___ EXTRACTED INFORMATION

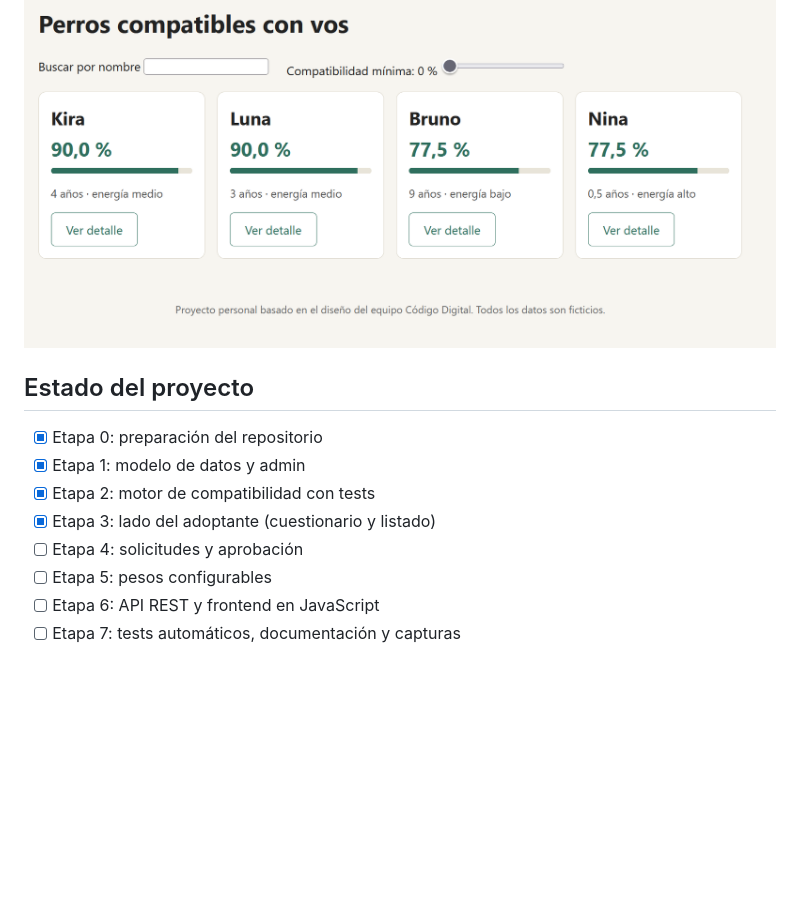
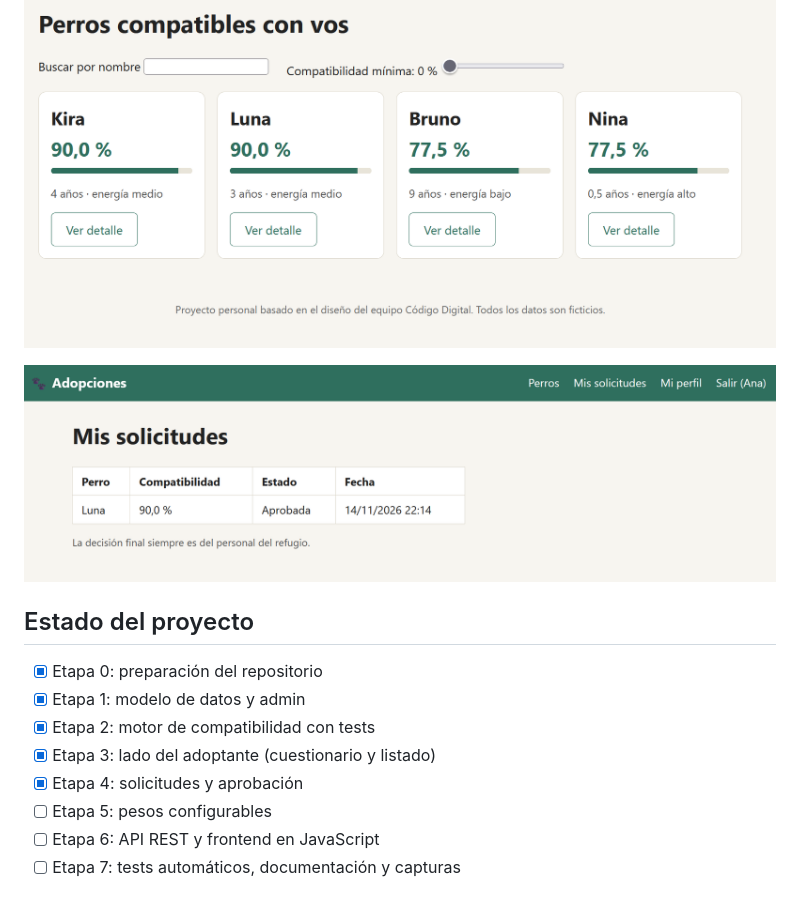
Before and after one commit to Julienzo27/adopciones-django, a Markdown page: README.md, the part around the change. Drawn GitHub-style; pictures changed too: docs/solicitudes.png (added); blank space fills up the shorter version.

Commit message:
README: captura de Mis solicitudes

```diff
--- a/README.md
+++ b/README.md
@@ -11,12 +11,14 @@ El **motor de compatibilidad** aplica primero filtros excluyentes (niños, otras
 
 ![Listado de perros compatibles](docs/listado.png)
 
+![Mis solicitudes](docs/solicitudes.png)
+
 ## Estado del proyecto
 - [X] Etapa 0: preparación del repositorio
 - [X] Etapa 1: modelo de datos y admin
 - [X] Etapa 2: motor de compatibilidad con tests
 - [X] Etapa 3: lado del adoptante (cuestionario y listado)
-- [ ] Etapa 4: solicitudes y aprobación
+- [X] Etapa 4: solicitudes y aprobación
 - [ ] Etapa 5: pesos configurables
 - [ ] Etapa 6: API REST y frontend en JavaScript
 - [ ] Etapa 7: tests automáticos, documentación y capturas
```
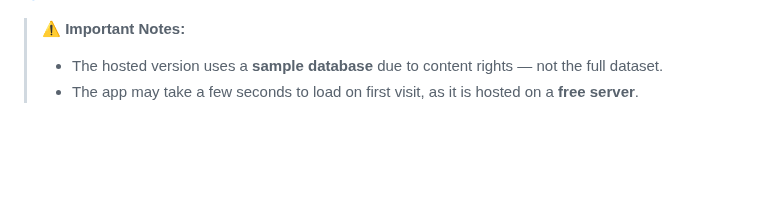
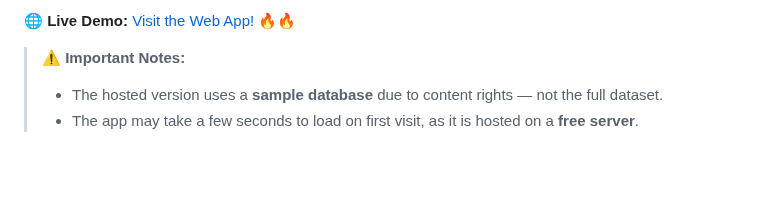
Before and after one commit to NuhaMakki/Alasher_Alqeraat, a Markdown page: README.md, the part around one of its changes. Rendered like a GitHub page.

```diff
--- a/README.md
+++ b/README.md
@@ -5,4 +10,5 @@
 
+🌐 **Live Demo:** [Visit the Web App!](https://your-hosted-web-link.com) 🔥🔥
 > ⚠️ **Important Notes:**
 > - The hosted version uses a **sample database** due to content rights — not the full dataset.
 > - The app may take a few seconds to load on first visit, as it is hosted on a **free server**.
```
Also changed, not shown: other parts of README.md (+6 -1 lines).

______

Every line above goes into your copy exactly; no images go in.

OUTPUT:
Before and after one commit to Julienzo27/adopciones-django, a Markdown page: README.md, the part around the change. Drawn GitHub-style; pictures changed too: docs/solicitudes.png (added); blank space fills up the shorter version.

Commit message:
README: captura de Mis solicitudes

```diff
--- a/README.md
+++ b/README.md
@@ -11,12 +11,14 @@ El **motor de compatibilidad** aplica primero filtros excluyentes (niños, otras
 
 ![Listado de perros compatibles](docs/listado.png)
 
+![Mis solicitudes](docs/solicitudes.png)
+
 ## Estado del proyecto
 - [X] Etapa 0: preparación del repositorio
 - [X] Etapa 1: modelo de datos y admin
 - [X] Etapa 2: motor de compatibilidad con tests
 - [X] Etapa 3: lado del adoptante (cuestionario y listado)
-- [ ] Etapa 4: solicitudes y aprobación
+- [X] Etapa 4: solicitudes y aprobación
 - [ ] Etapa 5: pesos configurables
 - [ ] Etapa 6: API REST y frontend en JavaScript
 - [ ] Etapa 7: tests automáticos, documentación y capturas
```
Before and after one commit to NuhaMakki/Alasher_Alqeraat, a Markdown page: README.md, the part around one of its changes. Rendered like a GitHub page.

```diff
--- a/README.md
+++ b/README.md
@@ -5,4 +10,5 @@
 
+🌐 **Live Demo:** [Visit the Web App!](https://your-hosted-web-link.com) 🔥🔥
 > ⚠️ **Important Notes:**
 > - The hosted version uses a **sample database** due to content rights — not the full dataset.
 > - The app may take a few seconds to load on first visit, as it is hosted on a **free server**.
```
Also changed, not shown: other parts of README.md (+6 -1 lines).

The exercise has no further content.